__What to work on__
Where in the listing does the string "getSettings" appear? Copy every line that holds it.

====

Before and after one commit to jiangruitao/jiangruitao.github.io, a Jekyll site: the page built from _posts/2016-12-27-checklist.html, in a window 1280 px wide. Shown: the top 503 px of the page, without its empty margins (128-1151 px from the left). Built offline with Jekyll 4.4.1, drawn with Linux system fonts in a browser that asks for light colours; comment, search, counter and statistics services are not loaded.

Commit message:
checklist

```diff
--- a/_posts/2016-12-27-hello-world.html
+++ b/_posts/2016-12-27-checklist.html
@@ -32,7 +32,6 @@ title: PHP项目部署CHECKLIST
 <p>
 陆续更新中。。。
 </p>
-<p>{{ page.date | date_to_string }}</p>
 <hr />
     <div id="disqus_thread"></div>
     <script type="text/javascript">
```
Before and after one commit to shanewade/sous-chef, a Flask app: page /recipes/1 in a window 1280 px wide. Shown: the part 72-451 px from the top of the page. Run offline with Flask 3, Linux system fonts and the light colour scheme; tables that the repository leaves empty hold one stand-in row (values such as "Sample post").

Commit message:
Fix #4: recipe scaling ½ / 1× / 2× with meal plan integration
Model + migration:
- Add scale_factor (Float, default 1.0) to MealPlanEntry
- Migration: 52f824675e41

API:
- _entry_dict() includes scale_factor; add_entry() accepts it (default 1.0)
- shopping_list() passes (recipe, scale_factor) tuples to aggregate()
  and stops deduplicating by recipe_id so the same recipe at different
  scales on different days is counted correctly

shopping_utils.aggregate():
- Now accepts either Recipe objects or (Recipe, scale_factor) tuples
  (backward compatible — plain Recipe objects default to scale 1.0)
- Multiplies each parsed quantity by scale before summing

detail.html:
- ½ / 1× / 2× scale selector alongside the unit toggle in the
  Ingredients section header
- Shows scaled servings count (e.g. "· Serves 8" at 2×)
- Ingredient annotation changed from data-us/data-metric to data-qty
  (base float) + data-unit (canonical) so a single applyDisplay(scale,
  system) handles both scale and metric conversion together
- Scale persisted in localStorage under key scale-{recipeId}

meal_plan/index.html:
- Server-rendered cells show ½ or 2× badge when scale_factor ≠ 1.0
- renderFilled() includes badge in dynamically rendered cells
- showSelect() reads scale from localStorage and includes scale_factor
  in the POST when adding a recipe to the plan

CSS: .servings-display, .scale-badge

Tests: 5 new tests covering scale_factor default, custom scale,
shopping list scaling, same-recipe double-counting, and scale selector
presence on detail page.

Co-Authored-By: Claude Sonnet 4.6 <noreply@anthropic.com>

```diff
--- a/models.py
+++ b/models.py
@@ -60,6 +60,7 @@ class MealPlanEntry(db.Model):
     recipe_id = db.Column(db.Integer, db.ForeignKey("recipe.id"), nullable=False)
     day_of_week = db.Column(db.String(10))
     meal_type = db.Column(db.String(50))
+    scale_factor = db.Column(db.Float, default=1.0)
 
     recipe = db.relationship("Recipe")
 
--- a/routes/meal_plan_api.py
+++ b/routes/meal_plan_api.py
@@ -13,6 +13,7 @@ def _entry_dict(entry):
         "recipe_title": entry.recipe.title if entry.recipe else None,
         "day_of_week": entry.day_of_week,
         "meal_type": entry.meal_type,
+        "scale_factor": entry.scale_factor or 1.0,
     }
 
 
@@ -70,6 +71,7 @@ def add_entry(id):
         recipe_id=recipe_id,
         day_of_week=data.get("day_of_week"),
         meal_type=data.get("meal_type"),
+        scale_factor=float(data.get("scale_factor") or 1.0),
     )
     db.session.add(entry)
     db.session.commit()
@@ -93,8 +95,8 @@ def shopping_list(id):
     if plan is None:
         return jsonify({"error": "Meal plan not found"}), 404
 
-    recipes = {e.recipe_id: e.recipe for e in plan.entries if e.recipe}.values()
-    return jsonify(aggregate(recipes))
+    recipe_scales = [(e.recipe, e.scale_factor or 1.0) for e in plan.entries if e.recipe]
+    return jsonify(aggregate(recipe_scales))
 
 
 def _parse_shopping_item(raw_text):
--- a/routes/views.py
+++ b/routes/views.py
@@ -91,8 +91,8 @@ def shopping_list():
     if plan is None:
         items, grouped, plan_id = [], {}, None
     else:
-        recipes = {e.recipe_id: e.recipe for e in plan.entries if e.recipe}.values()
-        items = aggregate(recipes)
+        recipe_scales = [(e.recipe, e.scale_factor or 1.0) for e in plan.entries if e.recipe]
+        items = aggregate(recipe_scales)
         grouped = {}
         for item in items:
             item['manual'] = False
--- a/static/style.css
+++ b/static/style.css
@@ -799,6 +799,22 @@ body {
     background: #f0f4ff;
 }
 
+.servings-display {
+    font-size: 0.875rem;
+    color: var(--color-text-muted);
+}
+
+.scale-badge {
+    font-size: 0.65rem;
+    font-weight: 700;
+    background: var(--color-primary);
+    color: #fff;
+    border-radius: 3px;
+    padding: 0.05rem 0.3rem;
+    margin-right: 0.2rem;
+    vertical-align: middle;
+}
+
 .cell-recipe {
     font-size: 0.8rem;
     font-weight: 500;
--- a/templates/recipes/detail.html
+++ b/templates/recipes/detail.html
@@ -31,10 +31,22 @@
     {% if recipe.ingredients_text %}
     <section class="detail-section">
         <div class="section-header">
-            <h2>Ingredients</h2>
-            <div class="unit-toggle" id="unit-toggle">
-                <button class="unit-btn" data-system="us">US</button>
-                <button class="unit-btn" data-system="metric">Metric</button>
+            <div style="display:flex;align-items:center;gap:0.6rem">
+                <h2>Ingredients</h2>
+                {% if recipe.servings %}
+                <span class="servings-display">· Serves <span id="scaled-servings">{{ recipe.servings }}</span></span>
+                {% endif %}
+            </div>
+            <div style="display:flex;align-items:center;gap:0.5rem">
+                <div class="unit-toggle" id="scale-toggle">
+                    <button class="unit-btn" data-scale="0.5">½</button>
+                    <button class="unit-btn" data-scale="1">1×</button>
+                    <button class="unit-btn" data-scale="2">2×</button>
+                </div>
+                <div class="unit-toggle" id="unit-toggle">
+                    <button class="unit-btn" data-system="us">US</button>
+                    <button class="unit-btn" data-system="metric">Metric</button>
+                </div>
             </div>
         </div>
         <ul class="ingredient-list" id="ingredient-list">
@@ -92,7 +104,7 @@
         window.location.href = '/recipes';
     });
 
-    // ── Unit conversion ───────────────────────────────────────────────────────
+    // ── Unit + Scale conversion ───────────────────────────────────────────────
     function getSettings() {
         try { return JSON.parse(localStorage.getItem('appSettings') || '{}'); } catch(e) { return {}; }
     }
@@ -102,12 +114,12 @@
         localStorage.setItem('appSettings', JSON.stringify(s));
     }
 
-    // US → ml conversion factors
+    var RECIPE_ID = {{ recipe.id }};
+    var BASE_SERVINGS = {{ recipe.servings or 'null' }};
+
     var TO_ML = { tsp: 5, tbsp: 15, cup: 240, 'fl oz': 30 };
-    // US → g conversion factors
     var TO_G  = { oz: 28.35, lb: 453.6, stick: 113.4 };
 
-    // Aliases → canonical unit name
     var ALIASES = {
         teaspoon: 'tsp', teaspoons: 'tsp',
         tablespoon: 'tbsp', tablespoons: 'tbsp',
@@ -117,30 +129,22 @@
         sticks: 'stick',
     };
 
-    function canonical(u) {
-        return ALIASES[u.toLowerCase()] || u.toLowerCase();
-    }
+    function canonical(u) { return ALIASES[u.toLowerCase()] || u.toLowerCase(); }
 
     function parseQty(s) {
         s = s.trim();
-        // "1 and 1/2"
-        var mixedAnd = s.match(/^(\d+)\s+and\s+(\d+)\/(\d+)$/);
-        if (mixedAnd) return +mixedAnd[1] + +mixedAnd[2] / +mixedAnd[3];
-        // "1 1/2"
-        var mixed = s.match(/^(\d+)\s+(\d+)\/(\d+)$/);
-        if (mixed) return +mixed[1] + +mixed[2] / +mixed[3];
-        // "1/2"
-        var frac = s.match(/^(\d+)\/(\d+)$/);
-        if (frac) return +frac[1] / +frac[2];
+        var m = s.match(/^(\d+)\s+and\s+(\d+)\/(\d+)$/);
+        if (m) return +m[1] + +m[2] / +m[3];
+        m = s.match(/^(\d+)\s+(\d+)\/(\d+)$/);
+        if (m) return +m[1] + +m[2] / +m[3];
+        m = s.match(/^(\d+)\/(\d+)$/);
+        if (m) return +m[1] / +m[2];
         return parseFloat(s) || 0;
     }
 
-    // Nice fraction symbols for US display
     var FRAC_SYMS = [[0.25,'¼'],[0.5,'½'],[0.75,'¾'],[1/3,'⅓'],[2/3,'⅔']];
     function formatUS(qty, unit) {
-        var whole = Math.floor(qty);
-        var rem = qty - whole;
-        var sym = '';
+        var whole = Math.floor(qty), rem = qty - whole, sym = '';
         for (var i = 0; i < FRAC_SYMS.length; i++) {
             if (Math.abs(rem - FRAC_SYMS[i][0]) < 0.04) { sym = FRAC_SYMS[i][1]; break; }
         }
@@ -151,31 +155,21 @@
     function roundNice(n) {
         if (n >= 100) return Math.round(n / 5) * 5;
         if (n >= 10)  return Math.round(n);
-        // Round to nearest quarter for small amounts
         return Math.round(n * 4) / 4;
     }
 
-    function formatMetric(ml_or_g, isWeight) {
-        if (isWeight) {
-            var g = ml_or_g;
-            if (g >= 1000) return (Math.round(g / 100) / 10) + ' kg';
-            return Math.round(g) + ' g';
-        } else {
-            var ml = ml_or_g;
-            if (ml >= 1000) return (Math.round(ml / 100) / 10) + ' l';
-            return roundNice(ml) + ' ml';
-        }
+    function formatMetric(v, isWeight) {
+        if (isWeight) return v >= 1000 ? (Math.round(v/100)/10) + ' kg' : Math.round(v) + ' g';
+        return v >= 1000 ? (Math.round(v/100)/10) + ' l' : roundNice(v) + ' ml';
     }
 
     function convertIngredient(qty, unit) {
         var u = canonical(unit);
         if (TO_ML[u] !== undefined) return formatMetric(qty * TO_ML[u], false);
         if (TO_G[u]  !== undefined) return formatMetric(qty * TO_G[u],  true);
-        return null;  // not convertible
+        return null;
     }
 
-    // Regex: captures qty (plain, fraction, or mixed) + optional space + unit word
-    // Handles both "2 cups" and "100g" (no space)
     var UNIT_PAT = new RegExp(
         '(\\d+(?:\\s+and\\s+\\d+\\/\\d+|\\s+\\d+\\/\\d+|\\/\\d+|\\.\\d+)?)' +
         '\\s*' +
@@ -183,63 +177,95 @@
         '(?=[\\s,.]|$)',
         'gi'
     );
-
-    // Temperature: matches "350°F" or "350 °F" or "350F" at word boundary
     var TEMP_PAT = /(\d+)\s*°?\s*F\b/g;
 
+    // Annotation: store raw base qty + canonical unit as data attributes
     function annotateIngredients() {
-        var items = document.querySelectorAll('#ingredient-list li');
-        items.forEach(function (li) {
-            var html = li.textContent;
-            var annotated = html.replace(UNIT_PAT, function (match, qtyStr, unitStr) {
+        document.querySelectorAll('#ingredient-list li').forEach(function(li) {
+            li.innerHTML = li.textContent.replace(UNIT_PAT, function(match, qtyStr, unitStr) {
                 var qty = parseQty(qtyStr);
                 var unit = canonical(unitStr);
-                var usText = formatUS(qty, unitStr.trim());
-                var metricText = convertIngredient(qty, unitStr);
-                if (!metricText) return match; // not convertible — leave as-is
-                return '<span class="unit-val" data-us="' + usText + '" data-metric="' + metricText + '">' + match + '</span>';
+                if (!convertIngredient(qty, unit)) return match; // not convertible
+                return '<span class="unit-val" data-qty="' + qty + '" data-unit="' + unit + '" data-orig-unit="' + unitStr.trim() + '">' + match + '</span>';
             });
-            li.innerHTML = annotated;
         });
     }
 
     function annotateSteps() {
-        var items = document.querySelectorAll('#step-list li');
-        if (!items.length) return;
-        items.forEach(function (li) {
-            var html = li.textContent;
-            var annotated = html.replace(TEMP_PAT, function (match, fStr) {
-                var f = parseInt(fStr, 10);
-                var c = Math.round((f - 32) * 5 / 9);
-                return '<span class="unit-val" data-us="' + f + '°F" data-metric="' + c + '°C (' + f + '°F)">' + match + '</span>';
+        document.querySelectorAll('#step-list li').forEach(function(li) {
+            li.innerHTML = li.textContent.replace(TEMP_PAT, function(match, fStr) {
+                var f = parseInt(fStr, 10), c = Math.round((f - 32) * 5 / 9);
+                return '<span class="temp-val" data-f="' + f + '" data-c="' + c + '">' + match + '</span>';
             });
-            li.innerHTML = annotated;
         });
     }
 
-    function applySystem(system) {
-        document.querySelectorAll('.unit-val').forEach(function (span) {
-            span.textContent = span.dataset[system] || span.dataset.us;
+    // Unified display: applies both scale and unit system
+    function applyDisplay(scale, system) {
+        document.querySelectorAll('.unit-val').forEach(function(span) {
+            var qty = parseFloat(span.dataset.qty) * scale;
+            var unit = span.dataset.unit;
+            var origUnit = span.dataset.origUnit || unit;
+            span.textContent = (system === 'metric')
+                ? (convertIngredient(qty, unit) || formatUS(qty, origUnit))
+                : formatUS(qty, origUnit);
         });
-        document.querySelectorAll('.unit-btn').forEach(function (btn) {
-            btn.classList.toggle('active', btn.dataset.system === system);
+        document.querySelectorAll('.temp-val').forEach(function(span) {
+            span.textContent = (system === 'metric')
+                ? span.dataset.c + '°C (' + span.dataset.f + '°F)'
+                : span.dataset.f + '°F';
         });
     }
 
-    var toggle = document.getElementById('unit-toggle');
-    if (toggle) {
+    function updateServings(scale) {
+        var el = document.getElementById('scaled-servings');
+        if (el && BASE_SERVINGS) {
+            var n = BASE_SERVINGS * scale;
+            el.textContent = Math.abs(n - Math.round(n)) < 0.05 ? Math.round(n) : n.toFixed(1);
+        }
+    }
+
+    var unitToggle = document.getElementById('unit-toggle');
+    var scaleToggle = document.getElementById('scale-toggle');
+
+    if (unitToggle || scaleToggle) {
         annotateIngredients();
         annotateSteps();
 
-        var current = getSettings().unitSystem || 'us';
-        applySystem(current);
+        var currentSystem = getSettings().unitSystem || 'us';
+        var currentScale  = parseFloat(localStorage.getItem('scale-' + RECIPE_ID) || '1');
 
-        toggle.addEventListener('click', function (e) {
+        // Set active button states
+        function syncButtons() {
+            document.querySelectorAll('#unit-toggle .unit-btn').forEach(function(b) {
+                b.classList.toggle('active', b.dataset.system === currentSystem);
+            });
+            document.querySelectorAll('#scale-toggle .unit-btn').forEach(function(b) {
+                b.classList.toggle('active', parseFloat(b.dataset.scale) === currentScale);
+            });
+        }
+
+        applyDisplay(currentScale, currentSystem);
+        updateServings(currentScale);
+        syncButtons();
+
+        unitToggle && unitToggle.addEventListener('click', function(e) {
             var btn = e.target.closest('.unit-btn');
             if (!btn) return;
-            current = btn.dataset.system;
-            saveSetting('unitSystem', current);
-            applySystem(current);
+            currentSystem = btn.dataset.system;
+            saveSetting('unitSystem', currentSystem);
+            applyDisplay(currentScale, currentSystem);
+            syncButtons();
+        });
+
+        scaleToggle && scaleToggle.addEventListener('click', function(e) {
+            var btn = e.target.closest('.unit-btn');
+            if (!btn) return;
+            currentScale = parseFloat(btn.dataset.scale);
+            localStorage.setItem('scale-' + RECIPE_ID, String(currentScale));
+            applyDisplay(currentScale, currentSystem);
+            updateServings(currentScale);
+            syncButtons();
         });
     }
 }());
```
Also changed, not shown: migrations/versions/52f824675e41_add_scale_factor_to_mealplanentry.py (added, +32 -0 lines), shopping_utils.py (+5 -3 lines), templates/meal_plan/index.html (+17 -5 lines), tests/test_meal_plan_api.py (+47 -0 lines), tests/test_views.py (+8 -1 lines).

====

__Answer below__
     function getSettings() {
-        var current = getSettings().unitSystem || 'us';
+        var currentSystem = getSettings().unitSystem || 'us';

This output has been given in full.